Athens, Greece –> (AegeanAir) Amman, Jordan –> Madaba, Jordan –> Dana Biosphere Reserve, Jordan –> Petra (Wadi Musa), Jordan –> Wadi Rum, Jordan –> Aqaba, Jordan –> BORDER CROSSING –> Eilat, Israel –> Rimonim, Israel/West Bank –> Jerusalem, Israel –> Bethlehem, West Bank –> Tel Aviv, Israel

Cyprus. Seaside town. Coastal resort. I am highly unlikely to visit Cyprus again; I say this not only because it is not my thing (hanging out on a beach doing nothing) but also because I’m probably not going to take a direct flight there, with the many coastal resort alternatives around. 

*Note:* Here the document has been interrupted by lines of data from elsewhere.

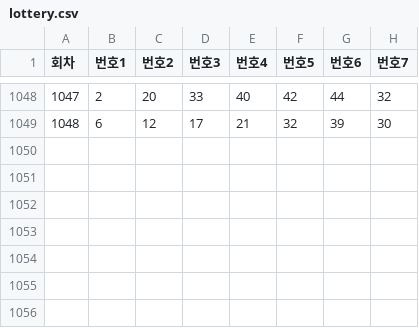
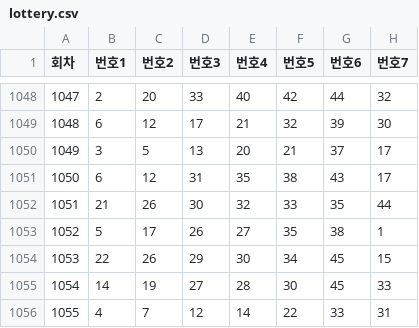
Before and after one commit to kdj6394/Data_Analysis, a CSV file: Lotto/data/lottery.csv, drawn as a sheet; only a part is shown, gaps mark what is left out.

```diff
--- a/Lotto/data/lottery.csv
+++ b/Lotto/data/lottery.csv
@@ -1049 +1049,8 @@
 1048,6,12,17,21,32,39,30
+1049,3,5,13,20,21,37,17
+1050,6,12,31,35,38,43,17
+1051,21,26,30,32,33,35,44
+1052,5,17,26,27,35,38,1
+1053,22,26,29,30,34,45,15
+1054,14,19,27,28,30,45,33
+1055,4,7,12,14,22,33,31
```
Also changed, not shown: 2 other files.
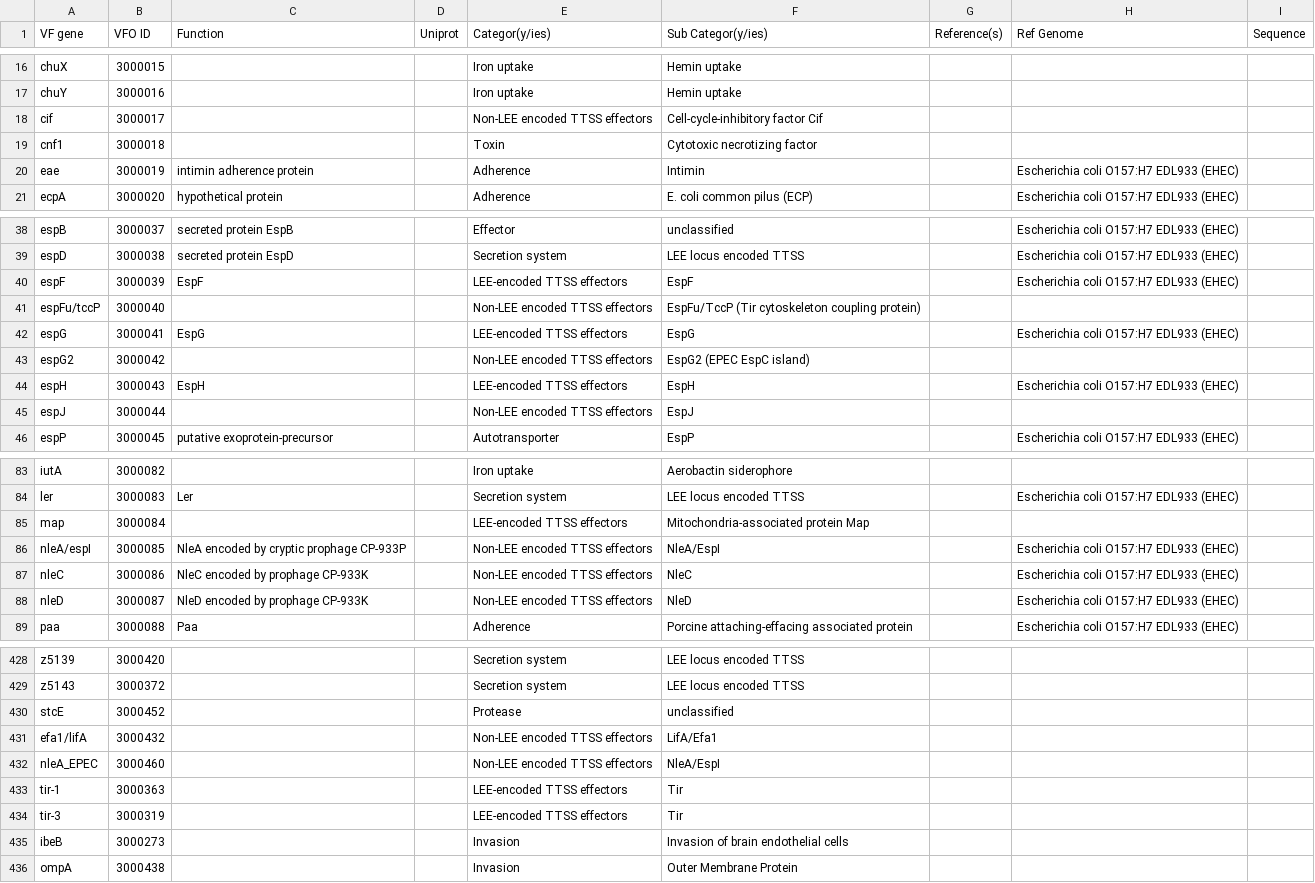
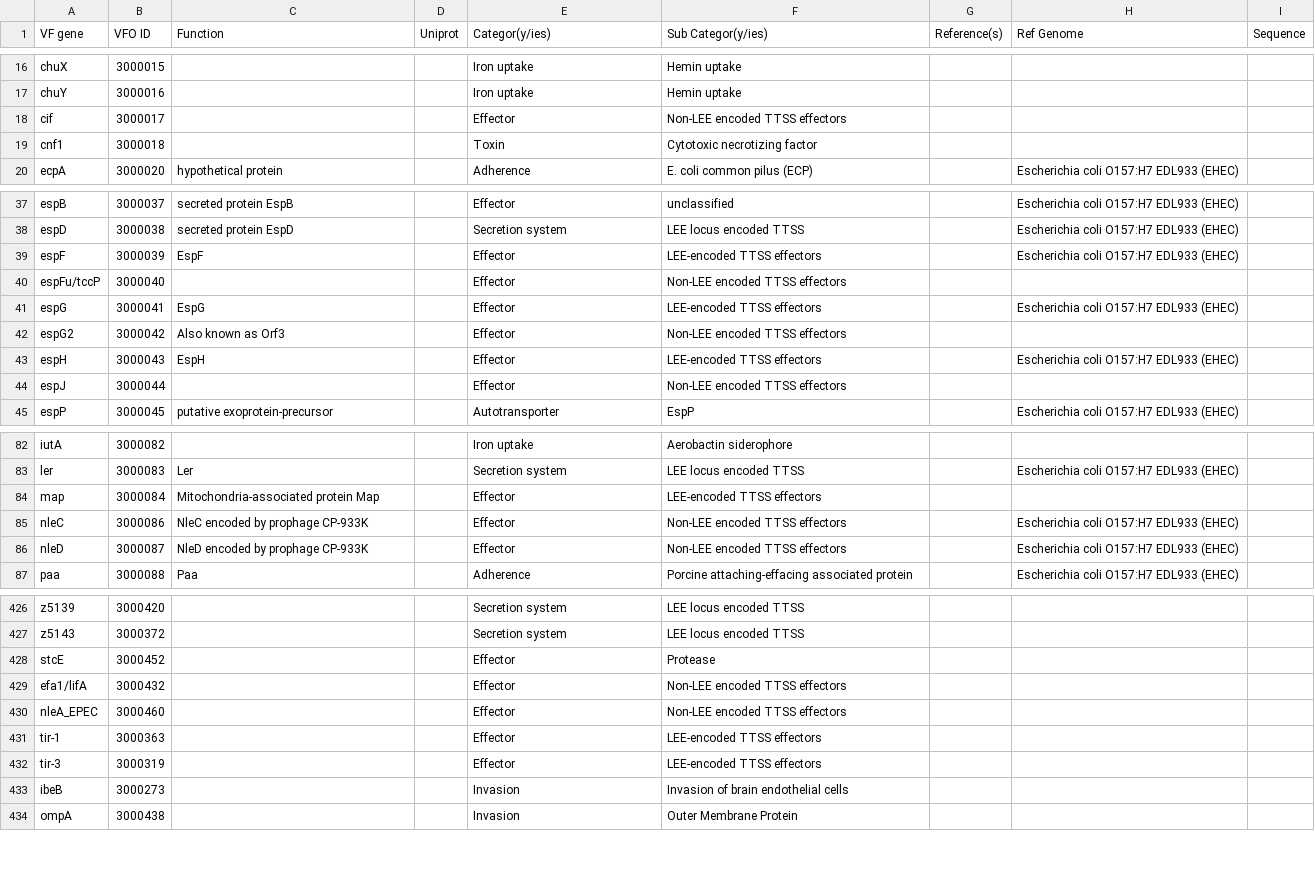
Before and after one commit to superphy/semantic, a CSV file: ontology/superphy_vf.csv, drawn as a sheet; only a part is shown, gaps mark what is left out; the diff covers the shown part only.

```diff
--- a/ontology/superphy_vf.csv
+++ b/ontology/superphy_vf.csv
@@ -17,5 +17,4 @@ chuX	3000015			Iron uptake	Hemin uptake
 chuY	3000016			Iron uptake	Hemin uptake			
-cif	3000017			Non-LEE encoded TTSS effectors	Cell-cycle-inhibitory factor Cif			
+cif	3000017			Effector	Non-LEE encoded TTSS effectors			
 cnf1	3000018			Toxin	Cytotoxic necrotizing factor			
-eae	3000019	intimin adherence protein		Adherence	Intimin		Escherichia coli O157:H7 EDL933 (EHEC)	
 ecpA	3000020	hypothetical protein		Adherence	E. coli common pilus (ECP)		Escherichia coli O157:H7 EDL933 (EHEC)	
@@ -39,8 +38,8 @@ espB	3000037	secreted protein EspB		Effector	unclassified		Escherichia coli O15
 espD	3000038	secreted protein EspD		Secretion system	LEE locus encoded TTSS		Escherichia coli O157:H7 EDL933 (EHEC) 	
-espF	3000039	EspF		LEE-encoded TTSS effectors	EspF		Escherichia coli O157:H7 EDL933 (EHEC) 	
-espFu/tccP	3000040			Non-LEE encoded TTSS effectors	EspFu/TccP (Tir cytoskeleton coupling protein)			
-espG	3000041	EspG		LEE-encoded TTSS effectors	EspG		Escherichia coli O157:H7 EDL933 (EHEC) 	
-espG2	3000042			Non-LEE encoded TTSS effectors	EspG2 (EPEC EspC island)			
-espH	3000043	EspH		LEE-encoded TTSS effectors	EspH		Escherichia coli O157:H7 EDL933 (EHEC) 	
-espJ	3000044			Non-LEE encoded TTSS effectors	EspJ			
+espF	3000039	EspF		Effector	LEE-encoded TTSS effectors		Escherichia coli O157:H7 EDL933 (EHEC) 	
+espFu/tccP	3000040			Effector	Non-LEE encoded TTSS effectors			
+espG	3000041	EspG		Effector	LEE-encoded TTSS effectors		Escherichia coli O157:H7 EDL933 (EHEC) 	
+espG2	3000042	Also known as Orf3		Effector	Non-LEE encoded TTSS effectors			
+espH	3000043	EspH		Effector	LEE-encoded TTSS effectors		Escherichia coli O157:H7 EDL933 (EHEC) 	
+espJ	3000044			Effector	Non-LEE encoded TTSS effectors			
 espP	3000045	putative exoprotein-precursor		Autotransporter	EspP		Escherichia coli O157:H7 EDL933 (EHEC) 	
@@ -84,6 +83,5 @@ iutA	3000082			Iron uptake	Aerobactin siderophore
 ler	3000083	Ler		Secretion system	LEE locus encoded TTSS		Escherichia coli O157:H7 EDL933 (EHEC)	
-map	3000084			LEE-encoded TTSS effectors	Mitochondria-associated protein Map			
-nleA/espI	3000085	NleA encoded by cryptic prophage CP-933P		Non-LEE encoded TTSS effectors	NleA/EspI		Escherichia coli O157:H7 EDL933 (EHEC)	
-nleC	3000086	NleC encoded by prophage CP-933K		Non-LEE encoded TTSS effectors	NleC		Escherichia coli O157:H7 EDL933 (EHEC) 	
-nleD	3000087	NleD encoded by prophage CP-933K		Non-LEE encoded TTSS effectors	NleD		Escherichia coli O157:H7 EDL933 (EHEC) 	
+map	3000084	Mitochondria-associated protein Map		Effector	LEE-encoded TTSS effectors			
+nleC	3000086	NleC encoded by prophage CP-933K		Effector	Non-LEE encoded TTSS effectors		Escherichia coli O157:H7 EDL933 (EHEC) 	
+nleD	3000087	NleD encoded by prophage CP-933K		Effector	Non-LEE encoded TTSS effectors		Escherichia coli O157:H7 EDL933 (EHEC) 	
 paa	3000088	Paa		Adherence	Porcine attaching-effacing associated protein		Escherichia coli O157:H7 EDL933 (EHEC) 	
@@ -429,7 +427,7 @@ z5139	3000420			Secretion system	LEE locus encoded TTSS
 z5143	3000372			Secretion system	LEE locus encoded TTSS			
-stcE	3000452			Protease	unclassified			
-efa1/lifA	3000432			Non-LEE encoded TTSS effectors	LifA/Efa1			
-nleA_EPEC	3000460			Non-LEE encoded TTSS effectors	NleA/EspI			
-tir-1	3000363			LEE-encoded TTSS effectors	Tir			
-tir-3	3000319			LEE-encoded TTSS effectors	Tir			
+stcE	3000452			Effector	Protease			
+efa1/lifA	3000432			Effector	Non-LEE encoded TTSS effectors			
+nleA_EPEC	3000460			Effector	Non-LEE encoded TTSS effectors			
+tir-1	3000363			Effector	LEE-encoded TTSS effectors			
+tir-3	3000319			Effector	LEE-encoded TTSS effectors			
 ibeB	3000273			Invasion	Invasion of brain endothelial cells			
```
Also changed, not shown: 19 edited cells elsewhere in this file, 2 other files.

I arrived in Larnaca and had about a 10 hour layover. I chose it on purpose, paying some additional sum, instead of the 2 hours one, because this was my chance to explore. Explore a country (?) I had no geographical imagination about (but now I do, it’s no longer going to bug at my curiosity). It’s basically like… Greece, because I went to Larnaca. A CS-er who sent me a message said he lived on the Turkish side, and I didn’t understand. Only after some Googling and chat with a shopkeeper did I realise the territorial struggle in Cyprus, between the Turks and the Greeks. The wall. Checkpoints and difficulties in accessibility. I think there’s some UN peacekeepers at the border, or maybe that’s in the past.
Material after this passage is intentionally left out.